"""
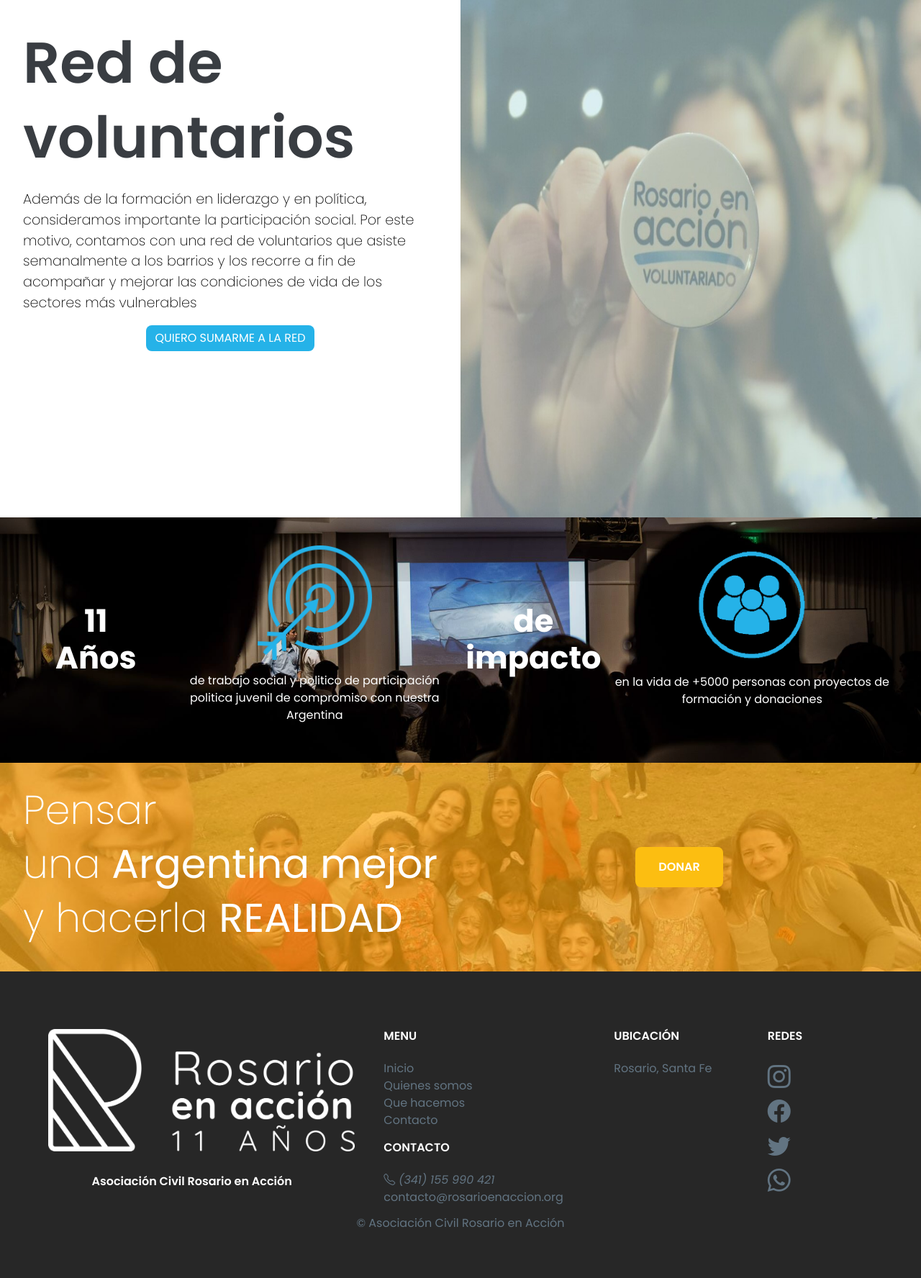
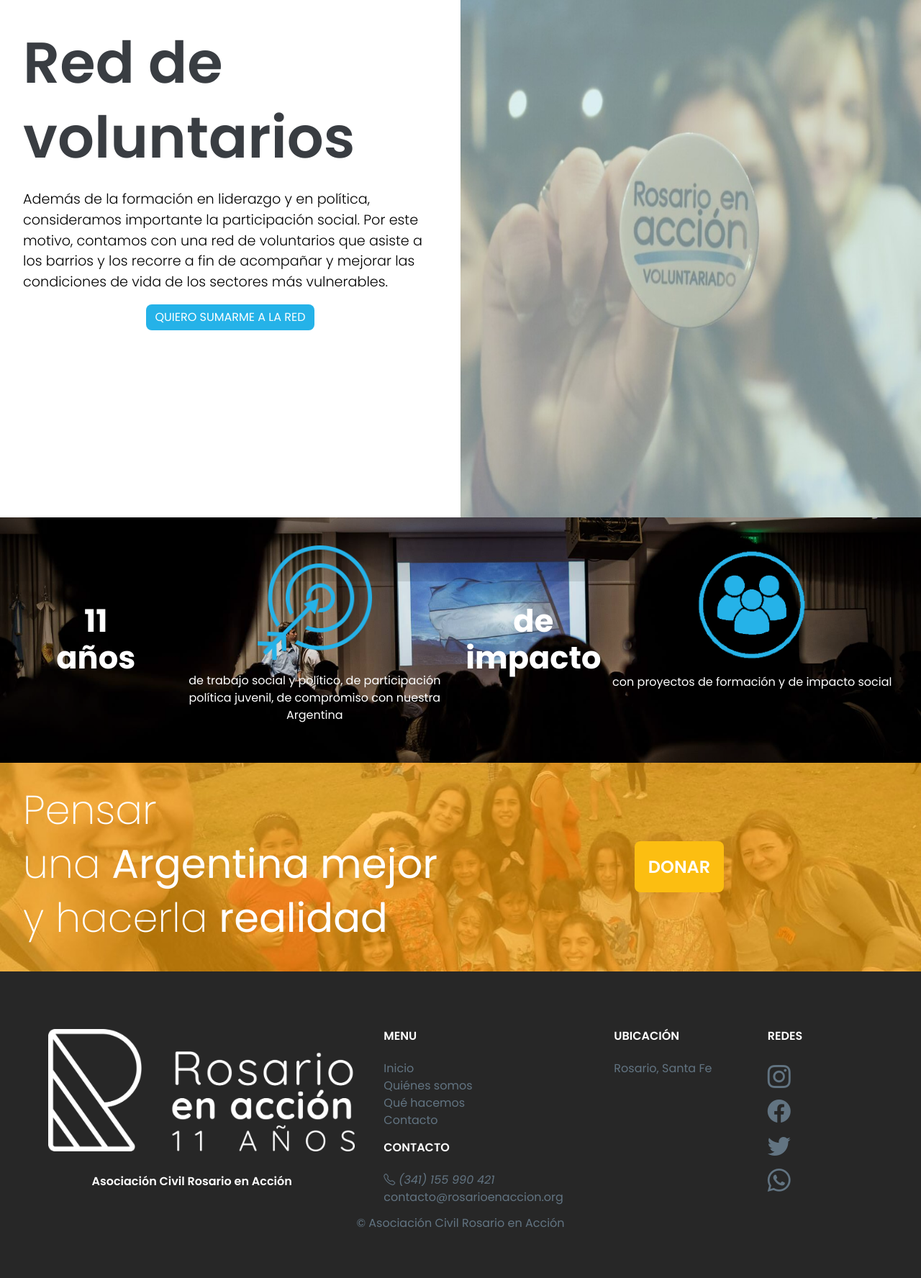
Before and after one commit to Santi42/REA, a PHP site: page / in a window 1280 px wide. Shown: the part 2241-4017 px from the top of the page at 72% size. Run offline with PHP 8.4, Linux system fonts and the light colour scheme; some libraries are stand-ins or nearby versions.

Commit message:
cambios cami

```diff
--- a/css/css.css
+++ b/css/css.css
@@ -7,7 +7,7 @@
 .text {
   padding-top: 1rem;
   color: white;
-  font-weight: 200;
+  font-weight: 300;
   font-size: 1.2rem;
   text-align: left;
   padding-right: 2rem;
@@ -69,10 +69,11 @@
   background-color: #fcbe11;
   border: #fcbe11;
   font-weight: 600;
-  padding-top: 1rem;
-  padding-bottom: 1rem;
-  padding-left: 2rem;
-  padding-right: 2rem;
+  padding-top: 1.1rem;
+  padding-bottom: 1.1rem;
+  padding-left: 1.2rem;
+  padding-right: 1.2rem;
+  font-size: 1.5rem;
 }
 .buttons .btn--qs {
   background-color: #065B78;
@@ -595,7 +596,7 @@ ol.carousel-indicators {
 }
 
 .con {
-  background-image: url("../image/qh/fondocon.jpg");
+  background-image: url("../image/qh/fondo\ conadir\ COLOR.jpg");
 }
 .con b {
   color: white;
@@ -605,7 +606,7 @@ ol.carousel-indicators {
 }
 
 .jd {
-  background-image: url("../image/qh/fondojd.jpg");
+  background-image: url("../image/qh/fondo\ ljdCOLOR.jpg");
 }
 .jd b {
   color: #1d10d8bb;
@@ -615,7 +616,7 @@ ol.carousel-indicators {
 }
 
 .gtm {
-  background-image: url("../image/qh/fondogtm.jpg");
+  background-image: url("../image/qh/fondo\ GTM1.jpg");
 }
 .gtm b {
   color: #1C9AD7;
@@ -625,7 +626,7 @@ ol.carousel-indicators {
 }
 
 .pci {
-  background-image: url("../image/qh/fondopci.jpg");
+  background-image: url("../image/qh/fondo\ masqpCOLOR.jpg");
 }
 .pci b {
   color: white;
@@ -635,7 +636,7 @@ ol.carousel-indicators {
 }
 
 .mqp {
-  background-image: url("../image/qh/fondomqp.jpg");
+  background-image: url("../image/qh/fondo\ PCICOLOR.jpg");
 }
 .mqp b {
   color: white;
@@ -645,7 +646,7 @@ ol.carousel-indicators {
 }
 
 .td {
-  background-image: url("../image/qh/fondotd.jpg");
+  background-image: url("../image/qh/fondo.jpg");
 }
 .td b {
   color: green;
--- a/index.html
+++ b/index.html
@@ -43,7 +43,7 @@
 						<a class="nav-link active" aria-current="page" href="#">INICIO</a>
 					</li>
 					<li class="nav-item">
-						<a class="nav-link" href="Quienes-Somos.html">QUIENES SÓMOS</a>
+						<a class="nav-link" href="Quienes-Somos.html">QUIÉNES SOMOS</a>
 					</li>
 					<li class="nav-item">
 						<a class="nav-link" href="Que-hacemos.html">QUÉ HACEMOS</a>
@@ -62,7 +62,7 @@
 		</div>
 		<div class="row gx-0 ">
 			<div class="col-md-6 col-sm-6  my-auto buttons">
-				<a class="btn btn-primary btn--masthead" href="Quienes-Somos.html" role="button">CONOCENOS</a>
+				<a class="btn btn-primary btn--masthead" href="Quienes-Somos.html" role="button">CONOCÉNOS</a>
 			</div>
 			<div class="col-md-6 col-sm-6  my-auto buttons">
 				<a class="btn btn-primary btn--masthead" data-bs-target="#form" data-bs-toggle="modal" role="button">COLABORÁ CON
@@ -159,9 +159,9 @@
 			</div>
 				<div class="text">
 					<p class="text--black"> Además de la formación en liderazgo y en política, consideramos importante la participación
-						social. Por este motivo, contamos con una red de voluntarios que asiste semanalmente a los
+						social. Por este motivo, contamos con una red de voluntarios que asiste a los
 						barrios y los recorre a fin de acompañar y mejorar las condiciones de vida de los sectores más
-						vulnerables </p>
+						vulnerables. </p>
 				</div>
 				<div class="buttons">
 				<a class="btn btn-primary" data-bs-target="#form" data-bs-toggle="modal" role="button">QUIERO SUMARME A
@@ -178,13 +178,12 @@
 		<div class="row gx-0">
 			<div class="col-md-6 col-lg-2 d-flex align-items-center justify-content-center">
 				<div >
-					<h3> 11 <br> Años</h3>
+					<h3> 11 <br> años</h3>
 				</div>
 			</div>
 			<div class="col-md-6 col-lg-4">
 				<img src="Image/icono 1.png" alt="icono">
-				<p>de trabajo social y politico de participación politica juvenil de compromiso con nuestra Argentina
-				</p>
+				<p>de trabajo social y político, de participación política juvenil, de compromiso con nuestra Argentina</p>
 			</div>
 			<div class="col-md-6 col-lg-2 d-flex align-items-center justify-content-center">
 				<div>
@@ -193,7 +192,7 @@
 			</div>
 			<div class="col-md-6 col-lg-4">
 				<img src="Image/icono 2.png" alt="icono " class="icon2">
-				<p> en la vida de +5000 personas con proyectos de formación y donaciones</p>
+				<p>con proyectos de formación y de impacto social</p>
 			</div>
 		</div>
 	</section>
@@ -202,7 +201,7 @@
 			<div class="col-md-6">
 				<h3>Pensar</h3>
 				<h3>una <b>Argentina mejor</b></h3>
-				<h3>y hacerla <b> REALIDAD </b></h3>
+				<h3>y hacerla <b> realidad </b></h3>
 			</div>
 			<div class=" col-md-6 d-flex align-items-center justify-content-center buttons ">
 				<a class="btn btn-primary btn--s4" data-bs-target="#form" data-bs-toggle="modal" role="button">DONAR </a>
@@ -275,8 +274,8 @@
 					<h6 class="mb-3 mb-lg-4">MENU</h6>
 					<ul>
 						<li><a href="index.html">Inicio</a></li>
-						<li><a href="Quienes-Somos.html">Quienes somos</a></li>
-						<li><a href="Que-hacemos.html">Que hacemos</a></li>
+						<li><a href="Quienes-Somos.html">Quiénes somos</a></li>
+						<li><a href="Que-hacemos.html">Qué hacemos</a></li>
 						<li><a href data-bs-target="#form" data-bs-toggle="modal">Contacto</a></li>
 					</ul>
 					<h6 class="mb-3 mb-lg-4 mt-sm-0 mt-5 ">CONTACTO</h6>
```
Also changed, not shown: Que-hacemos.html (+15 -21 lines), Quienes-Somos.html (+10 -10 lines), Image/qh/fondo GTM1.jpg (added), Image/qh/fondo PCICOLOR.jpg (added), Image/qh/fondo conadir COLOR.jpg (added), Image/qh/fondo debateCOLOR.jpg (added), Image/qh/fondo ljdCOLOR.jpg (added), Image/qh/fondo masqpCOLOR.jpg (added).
"""
→ **What the task requires**
Only lines that hold the string "PCICOLOR" belong in the answer, so copy every one of them from the records.

→ **Output for this task**
+  background-image: url("../image/qh/fondo\ PCICOLOR.jpg");
Also changed, not shown: Que-hacemos.html (+15 -21 lines), Quienes-Somos.html (+10 -10 lines), Image/qh/fondo GTM1.jpg (added), Image/qh/fondo PCICOLOR.jpg (added), Image/qh/fondo conadir COLOR.jpg (added), Image/qh/fondo debateCOLOR.jpg (added), Image/qh/fondo ljdCOLOR.jpg (added), Image/qh/fondo masqpCOLOR.jpg (added).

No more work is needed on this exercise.